===== ENTRIES PROVIDED =====

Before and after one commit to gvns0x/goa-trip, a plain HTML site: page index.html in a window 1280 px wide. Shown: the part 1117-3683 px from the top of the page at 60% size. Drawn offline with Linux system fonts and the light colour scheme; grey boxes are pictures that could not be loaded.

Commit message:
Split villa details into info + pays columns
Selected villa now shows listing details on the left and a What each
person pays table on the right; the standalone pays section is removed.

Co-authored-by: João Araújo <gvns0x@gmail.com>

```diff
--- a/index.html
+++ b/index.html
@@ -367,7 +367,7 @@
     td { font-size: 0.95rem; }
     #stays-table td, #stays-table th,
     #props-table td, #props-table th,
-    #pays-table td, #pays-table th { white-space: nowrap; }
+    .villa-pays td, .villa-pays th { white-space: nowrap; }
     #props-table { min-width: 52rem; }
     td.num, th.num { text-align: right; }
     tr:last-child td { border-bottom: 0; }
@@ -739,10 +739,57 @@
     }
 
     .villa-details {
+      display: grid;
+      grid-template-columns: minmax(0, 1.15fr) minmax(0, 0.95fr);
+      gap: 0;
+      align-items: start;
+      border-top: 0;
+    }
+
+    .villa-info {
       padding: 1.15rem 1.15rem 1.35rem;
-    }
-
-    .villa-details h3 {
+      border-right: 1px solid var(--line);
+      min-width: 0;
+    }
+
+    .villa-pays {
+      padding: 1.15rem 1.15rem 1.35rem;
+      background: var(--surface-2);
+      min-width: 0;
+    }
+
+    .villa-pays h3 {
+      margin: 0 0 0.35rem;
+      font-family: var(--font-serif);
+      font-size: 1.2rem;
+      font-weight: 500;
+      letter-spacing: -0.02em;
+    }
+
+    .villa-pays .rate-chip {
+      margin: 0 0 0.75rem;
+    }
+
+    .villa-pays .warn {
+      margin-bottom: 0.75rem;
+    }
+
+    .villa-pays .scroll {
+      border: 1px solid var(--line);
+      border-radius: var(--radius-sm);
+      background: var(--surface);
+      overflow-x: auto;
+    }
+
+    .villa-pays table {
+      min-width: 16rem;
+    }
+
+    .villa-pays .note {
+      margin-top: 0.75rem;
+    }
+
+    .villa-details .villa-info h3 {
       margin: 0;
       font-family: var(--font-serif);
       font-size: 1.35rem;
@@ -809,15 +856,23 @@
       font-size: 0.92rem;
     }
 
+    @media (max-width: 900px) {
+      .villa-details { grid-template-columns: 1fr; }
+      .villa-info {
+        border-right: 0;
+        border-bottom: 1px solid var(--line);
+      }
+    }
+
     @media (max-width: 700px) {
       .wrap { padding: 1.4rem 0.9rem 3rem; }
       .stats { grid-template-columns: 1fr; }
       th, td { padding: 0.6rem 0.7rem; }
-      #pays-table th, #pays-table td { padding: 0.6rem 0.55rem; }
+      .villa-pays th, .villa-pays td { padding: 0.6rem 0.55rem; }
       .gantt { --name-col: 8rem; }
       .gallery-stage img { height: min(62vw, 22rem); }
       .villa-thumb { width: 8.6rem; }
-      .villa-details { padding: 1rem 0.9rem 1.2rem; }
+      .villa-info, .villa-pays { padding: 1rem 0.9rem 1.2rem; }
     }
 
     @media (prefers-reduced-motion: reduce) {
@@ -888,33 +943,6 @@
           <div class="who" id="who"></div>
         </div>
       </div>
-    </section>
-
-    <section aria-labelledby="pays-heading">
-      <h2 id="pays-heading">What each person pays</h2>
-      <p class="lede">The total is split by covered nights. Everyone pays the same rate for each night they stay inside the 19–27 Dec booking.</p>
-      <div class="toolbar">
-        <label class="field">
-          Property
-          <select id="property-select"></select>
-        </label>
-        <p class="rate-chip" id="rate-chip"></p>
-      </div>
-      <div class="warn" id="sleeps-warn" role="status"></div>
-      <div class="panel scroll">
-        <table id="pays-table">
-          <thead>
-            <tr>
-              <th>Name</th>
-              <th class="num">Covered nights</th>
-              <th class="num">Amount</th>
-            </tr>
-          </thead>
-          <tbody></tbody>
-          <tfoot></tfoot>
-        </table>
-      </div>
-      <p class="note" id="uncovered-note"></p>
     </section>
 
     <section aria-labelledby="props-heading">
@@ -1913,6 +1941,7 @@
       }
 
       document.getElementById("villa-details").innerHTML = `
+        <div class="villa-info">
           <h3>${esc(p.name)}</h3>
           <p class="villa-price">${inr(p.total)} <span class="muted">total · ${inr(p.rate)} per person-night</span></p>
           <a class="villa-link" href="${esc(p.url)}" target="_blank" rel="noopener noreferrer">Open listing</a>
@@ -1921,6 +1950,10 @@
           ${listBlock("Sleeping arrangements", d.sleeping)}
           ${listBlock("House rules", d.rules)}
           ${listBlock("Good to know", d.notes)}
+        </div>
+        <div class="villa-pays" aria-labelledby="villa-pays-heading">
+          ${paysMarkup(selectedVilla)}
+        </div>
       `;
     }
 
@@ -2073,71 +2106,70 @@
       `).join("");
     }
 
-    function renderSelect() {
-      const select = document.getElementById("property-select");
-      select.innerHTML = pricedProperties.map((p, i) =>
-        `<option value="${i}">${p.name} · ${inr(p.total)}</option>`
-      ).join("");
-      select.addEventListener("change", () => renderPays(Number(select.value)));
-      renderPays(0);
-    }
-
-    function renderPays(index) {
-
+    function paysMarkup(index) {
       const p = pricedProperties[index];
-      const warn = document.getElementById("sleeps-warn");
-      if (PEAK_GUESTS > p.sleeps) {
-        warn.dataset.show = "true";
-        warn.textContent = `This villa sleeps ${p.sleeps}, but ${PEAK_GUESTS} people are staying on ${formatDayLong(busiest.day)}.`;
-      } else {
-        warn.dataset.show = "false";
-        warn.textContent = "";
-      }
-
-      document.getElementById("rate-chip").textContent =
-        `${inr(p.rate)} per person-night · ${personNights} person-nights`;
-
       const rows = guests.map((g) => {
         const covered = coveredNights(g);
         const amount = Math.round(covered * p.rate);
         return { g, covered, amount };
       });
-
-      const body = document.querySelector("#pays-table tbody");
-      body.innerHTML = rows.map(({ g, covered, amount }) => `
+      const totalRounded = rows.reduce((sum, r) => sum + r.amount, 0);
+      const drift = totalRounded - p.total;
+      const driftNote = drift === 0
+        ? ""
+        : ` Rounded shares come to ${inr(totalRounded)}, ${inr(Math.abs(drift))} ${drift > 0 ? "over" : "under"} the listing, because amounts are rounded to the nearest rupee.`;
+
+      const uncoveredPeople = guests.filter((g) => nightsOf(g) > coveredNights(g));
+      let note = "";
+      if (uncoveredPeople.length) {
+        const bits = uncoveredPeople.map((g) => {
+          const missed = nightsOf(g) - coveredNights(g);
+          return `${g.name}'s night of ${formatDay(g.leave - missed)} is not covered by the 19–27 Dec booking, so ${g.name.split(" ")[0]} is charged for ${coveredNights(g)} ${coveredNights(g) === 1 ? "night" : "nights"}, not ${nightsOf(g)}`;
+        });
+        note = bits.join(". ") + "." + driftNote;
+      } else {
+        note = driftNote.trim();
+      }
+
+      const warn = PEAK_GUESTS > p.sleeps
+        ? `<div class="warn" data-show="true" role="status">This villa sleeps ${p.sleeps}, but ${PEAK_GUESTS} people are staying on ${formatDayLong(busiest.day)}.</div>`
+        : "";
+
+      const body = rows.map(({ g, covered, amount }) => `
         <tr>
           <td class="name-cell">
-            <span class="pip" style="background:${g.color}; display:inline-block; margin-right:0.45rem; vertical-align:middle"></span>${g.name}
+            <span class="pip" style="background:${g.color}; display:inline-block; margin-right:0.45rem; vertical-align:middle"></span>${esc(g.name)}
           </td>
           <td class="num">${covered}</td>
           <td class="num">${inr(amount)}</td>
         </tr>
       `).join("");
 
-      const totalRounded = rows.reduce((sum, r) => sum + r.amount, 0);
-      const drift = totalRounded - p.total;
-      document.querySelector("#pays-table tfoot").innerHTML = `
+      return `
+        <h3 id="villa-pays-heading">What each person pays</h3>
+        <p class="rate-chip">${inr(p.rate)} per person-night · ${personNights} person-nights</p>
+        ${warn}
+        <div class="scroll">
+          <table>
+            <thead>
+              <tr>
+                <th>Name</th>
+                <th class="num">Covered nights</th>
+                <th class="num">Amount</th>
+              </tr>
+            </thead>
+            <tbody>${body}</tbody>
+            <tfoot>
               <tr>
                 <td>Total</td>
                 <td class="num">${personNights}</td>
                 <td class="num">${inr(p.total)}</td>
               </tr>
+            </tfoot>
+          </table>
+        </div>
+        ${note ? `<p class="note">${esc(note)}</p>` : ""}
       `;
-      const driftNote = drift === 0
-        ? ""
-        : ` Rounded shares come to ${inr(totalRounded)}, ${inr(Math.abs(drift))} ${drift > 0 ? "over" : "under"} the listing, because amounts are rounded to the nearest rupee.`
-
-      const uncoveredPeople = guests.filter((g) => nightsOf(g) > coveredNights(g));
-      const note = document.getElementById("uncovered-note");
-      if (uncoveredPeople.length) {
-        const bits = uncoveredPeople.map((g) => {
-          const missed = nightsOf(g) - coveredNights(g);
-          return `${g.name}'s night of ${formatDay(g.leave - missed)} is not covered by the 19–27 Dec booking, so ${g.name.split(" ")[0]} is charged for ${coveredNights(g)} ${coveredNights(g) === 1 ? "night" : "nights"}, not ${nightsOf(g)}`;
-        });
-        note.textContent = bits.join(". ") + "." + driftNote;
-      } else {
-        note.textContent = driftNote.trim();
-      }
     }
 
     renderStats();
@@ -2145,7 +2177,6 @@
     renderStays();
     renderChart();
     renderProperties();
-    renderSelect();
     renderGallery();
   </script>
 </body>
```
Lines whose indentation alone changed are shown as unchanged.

=====

**WHAT NEEDS TO BE DONE**
If a line in the records above contains "Math", copy that line.

**YOUR SOLUTION**
         const amount = Math.round(covered * p.rate);
+        : ` Rounded shares come to ${inr(totalRounded)}, ${inr(Math.abs(drift))} ${drift > 0 ? "over" : "under"} the listing, because amounts are rounded to the nearest rupee.`;
-        : ` Rounded shares come to ${inr(totalRounded)}, ${inr(Math.abs(drift))} ${drift > 0 ? "over" : "under"} the listing, because amounts are rounded to the nearest rupee.`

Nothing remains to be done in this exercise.